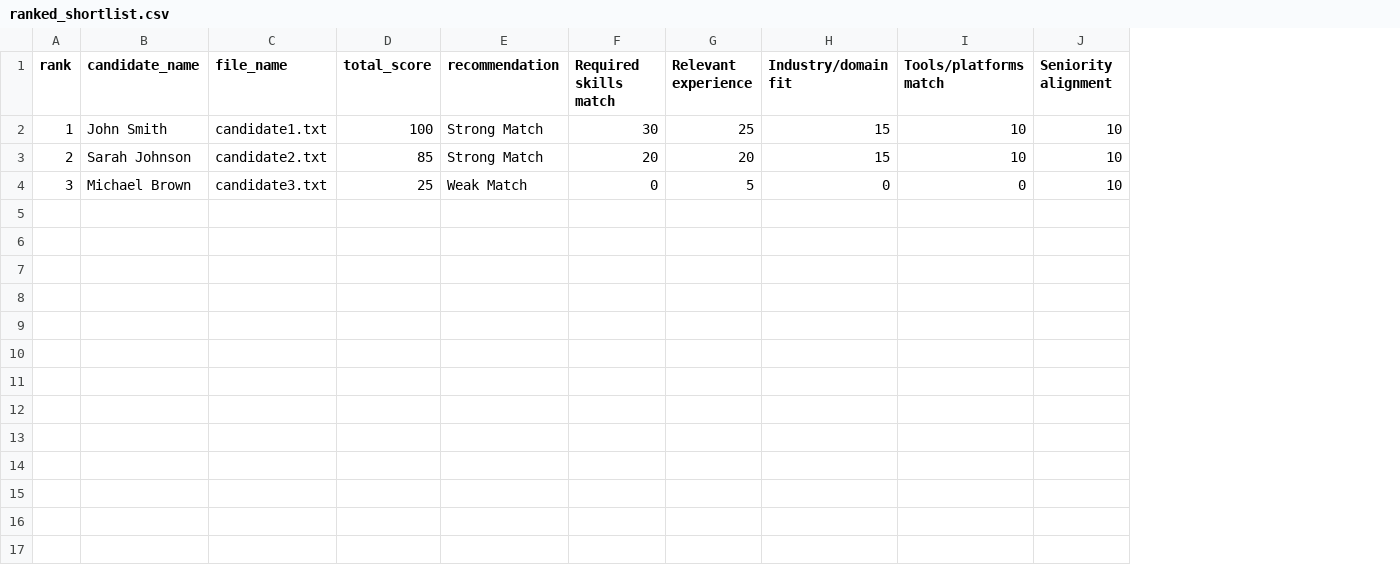
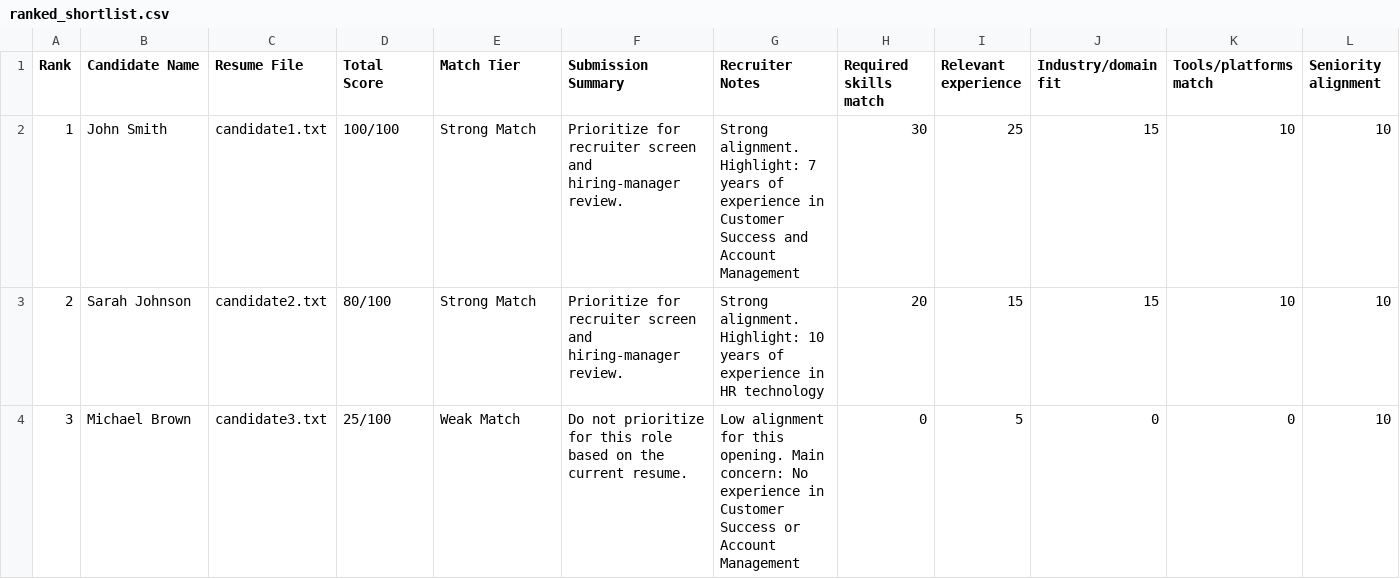
Before and after one commit to paullinnchs/ai-recruiting-shortlist-assistant, a CSV file: output/ranked_shortlist.csv, drawn as a sheet; only a part is shown; removed rows and columns are numbered as before the commit, all else as after; the diff names each change by its address in the sheet, - before the commit and + after, or states it on an @@ line.

Commit message:
Improve README and demo output formatting

```diff
--- a/output/ranked_shortlist.csv
+++ b/output/ranked_shortlist.csv
-column D (total_score), rows 2-4: 100 | 85 | 25
+column D (Total Score), rows 2-4: 100/100 | 80/100 | 25/100
+column F (Submission Summary), rows 2-4: Prioritize for recruiter screen and hiring-manager review. | Prioritize for recruiter screen and hiring-manager review. | Do not prioritize for this role based on the current resume.
+column G (Recruiter Notes), rows 2-4: Strong alignment. Highlight: 7 years of experience in Customer Success and Account Management | Strong alignment. Highlight: 10 years of experience in HR technology | Low alignment for this opening. Main concern: No experience in Customer Success or Account Management
-A1: rank
+A1: Rank
-B1: candidate_name
+B1: Candidate Name
-C1: file_name
+C1: Resume File
-E1: recommendation
+E1: Match Tier
-I3 (Relevant experience): 20
+I3 (Relevant experience): 15
```
Also changed, not shown: 4 other files.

+ + + +

Goal of the exercise: Everything in the records should be repeated exactly except the images.

The completed task:
Before and after one commit to paullinnchs/ai-recruiting-shortlist-assistant, a CSV file: output/ranked_shortlist.csv, drawn as a sheet; only a part is shown; removed rows and columns are numbered as before the commit, all else as after; the diff names each change by its address in the sheet, - before the commit and + after, or states it on an @@ line.

Commit message:
Improve README and demo output formatting

```diff
--- a/output/ranked_shortlist.csv
+++ b/output/ranked_shortlist.csv
-column D (total_score), rows 2-4: 100 | 85 | 25
+column D (Total Score), rows 2-4: 100/100 | 80/100 | 25/100
+column F (Submission Summary), rows 2-4: Prioritize for recruiter screen and hiring-manager review. | Prioritize for recruiter screen and hiring-manager review. | Do not prioritize for this role based on the current resume.
+column G (Recruiter Notes), rows 2-4: Strong alignment. Highlight: 7 years of experience in Customer Success and Account Management | Strong alignment. Highlight: 10 years of experience in HR technology | Low alignment for this opening. Main concern: No experience in Customer Success or Account Management
-A1: rank
+A1: Rank
-B1: candidate_name
+B1: Candidate Name
-C1: file_name
+C1: Resume File
-E1: recommendation
+E1: Match Tier
-I3 (Relevant experience): 20
+I3 (Relevant experience): 15
```
Also changed, not shown: 4 other files.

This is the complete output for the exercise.